### [PROBLEM REQUIREMENTS]
Go through the data below and copy each line where the word "display" occurs.

Stored items:
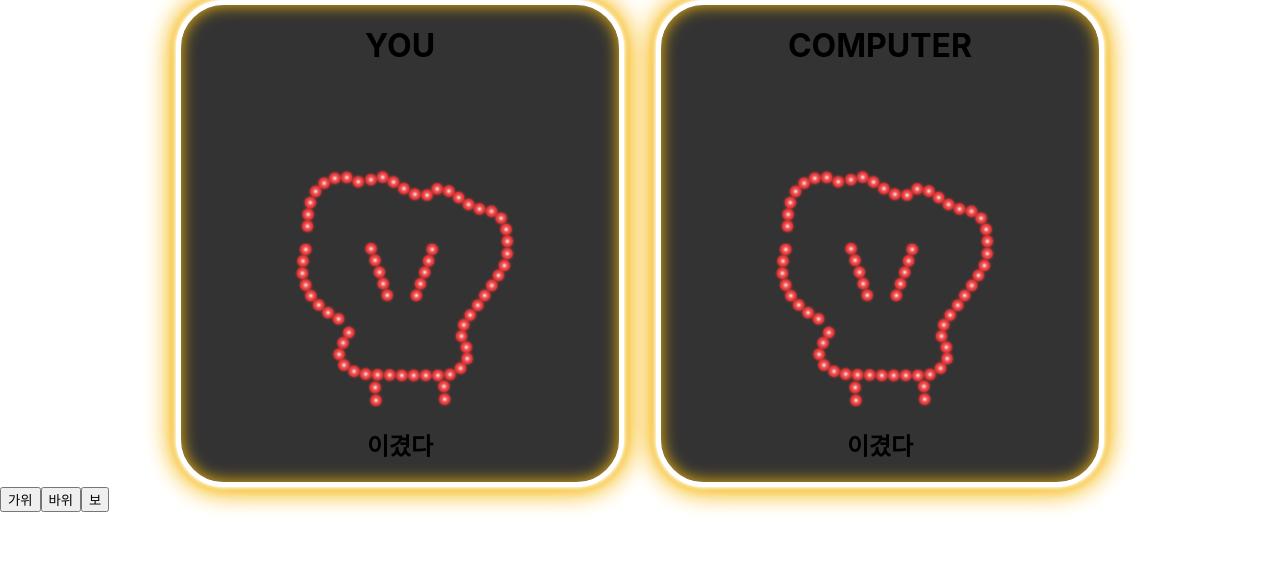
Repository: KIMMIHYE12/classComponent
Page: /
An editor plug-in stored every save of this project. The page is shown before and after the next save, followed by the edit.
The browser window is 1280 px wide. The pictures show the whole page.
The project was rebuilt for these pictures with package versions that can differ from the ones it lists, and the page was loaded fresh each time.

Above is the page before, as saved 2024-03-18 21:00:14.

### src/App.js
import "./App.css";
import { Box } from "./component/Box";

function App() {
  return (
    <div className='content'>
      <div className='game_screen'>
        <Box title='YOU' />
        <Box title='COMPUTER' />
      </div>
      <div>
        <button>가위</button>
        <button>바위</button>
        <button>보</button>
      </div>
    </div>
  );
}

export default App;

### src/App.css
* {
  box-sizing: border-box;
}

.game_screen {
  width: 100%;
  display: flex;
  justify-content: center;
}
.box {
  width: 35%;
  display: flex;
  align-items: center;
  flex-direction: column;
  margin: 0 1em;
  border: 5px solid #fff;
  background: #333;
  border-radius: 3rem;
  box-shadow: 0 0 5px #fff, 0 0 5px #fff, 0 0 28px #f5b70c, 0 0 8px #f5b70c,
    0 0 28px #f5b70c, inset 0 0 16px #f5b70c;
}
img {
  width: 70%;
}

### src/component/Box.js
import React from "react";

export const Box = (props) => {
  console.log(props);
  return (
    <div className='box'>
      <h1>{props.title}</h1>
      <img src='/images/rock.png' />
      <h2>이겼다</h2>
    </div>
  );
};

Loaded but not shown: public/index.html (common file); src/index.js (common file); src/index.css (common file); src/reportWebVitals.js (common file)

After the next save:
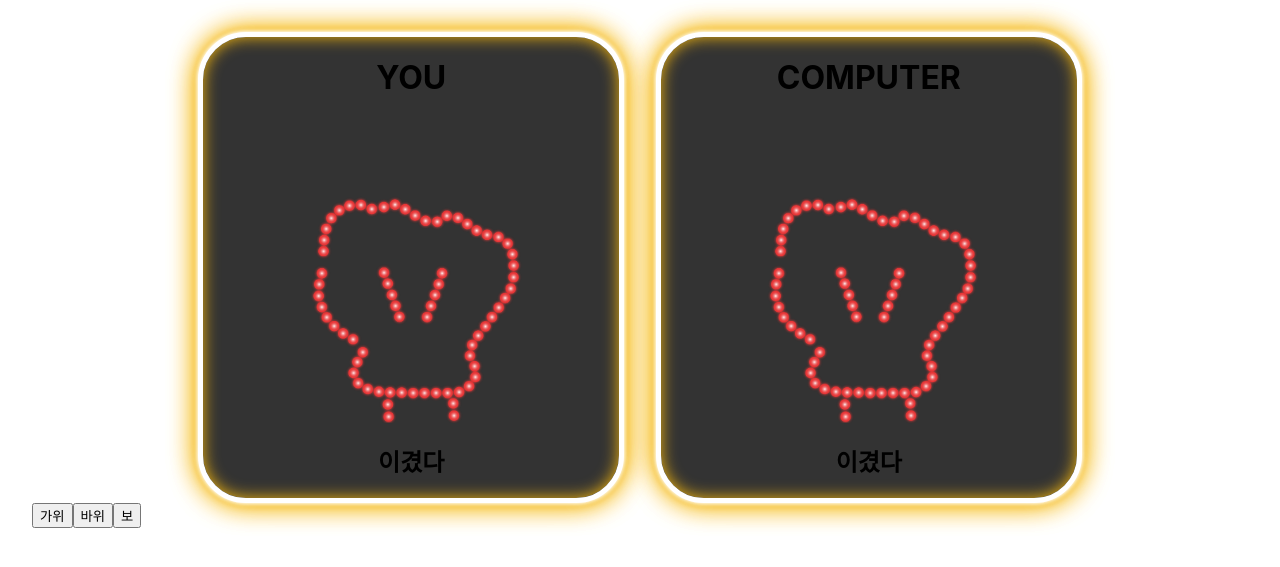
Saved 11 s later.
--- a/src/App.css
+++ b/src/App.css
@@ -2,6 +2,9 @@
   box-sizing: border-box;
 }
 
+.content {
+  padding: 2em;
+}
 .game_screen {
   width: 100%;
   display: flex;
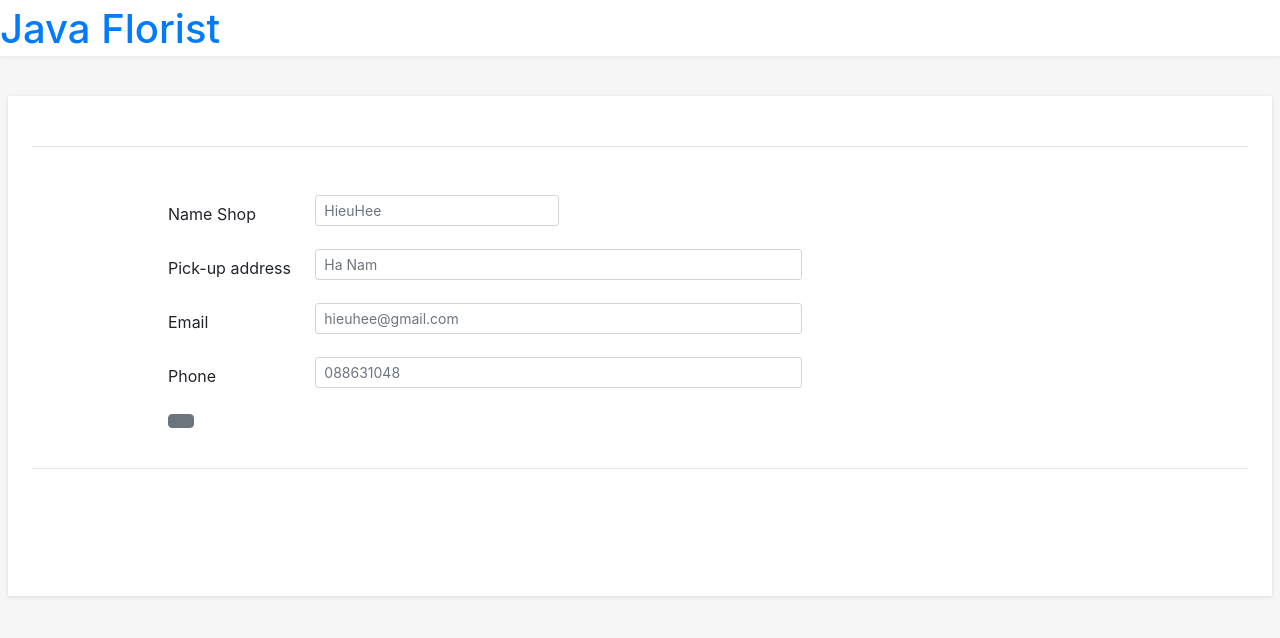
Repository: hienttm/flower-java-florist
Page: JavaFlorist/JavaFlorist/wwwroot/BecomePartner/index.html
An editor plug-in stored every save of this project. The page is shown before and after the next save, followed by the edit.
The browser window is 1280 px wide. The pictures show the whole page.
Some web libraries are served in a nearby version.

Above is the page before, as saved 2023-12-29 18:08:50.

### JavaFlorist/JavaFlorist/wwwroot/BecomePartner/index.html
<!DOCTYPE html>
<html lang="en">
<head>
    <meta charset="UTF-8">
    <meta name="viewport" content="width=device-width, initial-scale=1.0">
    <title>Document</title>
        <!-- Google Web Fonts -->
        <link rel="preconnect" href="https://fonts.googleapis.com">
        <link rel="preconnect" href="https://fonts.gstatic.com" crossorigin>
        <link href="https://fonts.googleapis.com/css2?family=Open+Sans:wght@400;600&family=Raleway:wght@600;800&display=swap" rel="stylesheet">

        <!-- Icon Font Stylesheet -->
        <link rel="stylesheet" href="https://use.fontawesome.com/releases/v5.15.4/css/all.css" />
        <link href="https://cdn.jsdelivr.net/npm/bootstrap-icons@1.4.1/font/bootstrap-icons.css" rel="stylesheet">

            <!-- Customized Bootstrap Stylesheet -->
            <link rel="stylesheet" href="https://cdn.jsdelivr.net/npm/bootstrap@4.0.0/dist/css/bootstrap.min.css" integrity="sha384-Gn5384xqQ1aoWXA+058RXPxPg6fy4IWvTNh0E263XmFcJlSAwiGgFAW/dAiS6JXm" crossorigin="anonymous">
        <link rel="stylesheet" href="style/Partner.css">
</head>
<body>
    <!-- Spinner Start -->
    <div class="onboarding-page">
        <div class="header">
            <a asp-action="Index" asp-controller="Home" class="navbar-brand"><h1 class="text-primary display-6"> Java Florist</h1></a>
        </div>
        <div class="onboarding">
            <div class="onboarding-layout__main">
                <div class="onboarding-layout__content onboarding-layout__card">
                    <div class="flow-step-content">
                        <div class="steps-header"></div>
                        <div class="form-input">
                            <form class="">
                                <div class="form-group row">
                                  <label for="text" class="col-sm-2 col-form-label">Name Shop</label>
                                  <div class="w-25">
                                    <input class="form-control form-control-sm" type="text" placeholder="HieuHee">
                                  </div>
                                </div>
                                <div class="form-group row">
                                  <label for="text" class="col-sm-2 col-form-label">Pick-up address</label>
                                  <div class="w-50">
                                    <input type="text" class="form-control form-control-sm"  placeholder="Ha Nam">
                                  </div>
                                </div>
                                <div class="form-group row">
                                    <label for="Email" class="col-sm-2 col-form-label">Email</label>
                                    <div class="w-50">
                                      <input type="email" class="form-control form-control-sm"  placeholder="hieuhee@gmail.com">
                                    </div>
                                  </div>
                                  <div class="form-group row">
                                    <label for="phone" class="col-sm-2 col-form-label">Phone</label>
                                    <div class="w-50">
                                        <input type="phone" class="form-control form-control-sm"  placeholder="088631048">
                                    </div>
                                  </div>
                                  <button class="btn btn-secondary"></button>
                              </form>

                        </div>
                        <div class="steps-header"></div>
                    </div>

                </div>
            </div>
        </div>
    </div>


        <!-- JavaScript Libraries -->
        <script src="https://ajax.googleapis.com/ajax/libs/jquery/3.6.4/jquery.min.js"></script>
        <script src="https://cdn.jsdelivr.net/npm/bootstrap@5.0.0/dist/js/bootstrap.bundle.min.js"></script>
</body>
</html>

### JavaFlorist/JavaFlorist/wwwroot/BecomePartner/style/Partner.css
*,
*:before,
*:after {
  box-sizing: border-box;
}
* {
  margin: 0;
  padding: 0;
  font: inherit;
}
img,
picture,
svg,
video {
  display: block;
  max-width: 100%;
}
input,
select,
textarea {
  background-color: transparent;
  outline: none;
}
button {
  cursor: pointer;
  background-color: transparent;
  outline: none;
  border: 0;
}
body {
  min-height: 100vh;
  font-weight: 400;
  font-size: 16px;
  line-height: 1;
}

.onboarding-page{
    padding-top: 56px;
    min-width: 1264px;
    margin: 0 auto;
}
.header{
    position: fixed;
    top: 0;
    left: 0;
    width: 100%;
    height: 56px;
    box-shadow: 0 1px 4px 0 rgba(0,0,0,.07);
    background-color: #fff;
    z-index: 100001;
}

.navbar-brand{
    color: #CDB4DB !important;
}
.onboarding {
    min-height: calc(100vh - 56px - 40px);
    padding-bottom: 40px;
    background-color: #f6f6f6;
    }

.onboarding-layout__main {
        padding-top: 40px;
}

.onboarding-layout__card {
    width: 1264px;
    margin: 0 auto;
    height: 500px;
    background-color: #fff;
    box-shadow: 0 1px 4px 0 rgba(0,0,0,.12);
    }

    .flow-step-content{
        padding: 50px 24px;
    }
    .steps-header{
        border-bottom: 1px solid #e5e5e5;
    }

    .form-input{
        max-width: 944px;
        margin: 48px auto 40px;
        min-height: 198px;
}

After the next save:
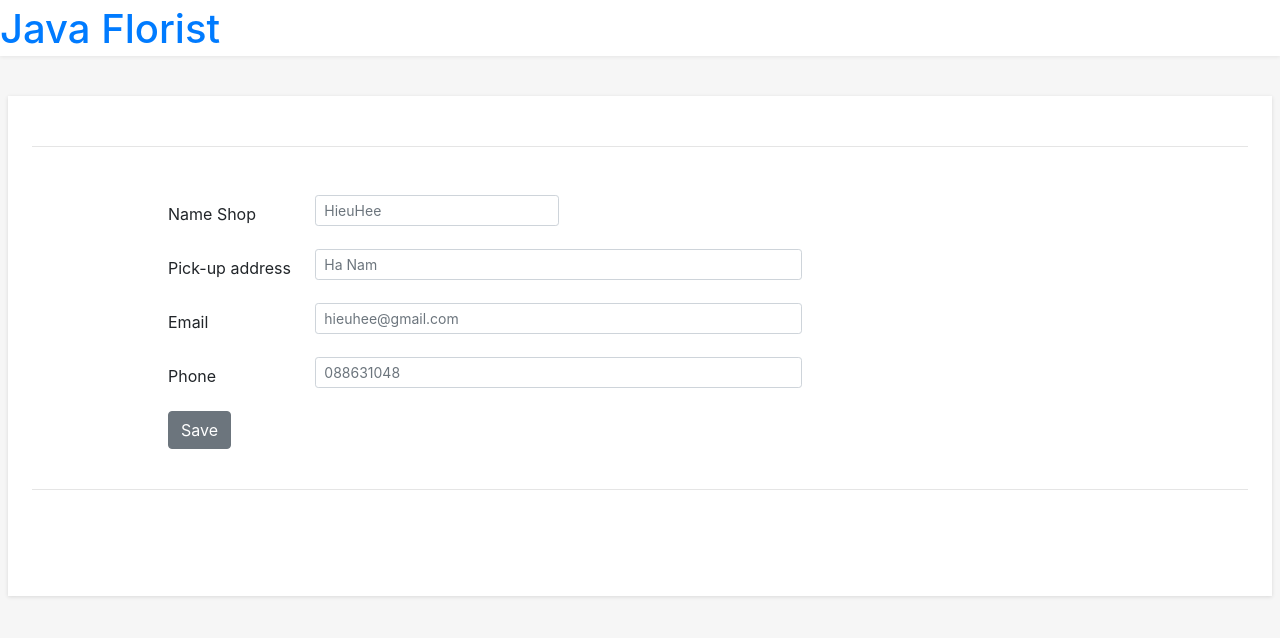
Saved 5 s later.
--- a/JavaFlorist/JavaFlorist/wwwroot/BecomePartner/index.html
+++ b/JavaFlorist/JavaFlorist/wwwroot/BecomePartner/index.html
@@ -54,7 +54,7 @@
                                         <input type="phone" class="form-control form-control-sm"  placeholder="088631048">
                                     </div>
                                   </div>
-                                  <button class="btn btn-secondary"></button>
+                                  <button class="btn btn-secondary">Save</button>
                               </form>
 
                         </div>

### [OUTPUT FOR THIS TASK]
  display: flex;
  display: flex;
   display: flex;
        <link href="https://fonts.googleapis.com/css2?family=Open+Sans:wght@400;600&family=Raleway:wght@600;800&display=swap" rel="stylesheet">
            <a asp-action="Index" asp-controller="Home" class="navbar-brand"><h1 class="text-primary display-6"> Java Florist</h1></a>
  display: block;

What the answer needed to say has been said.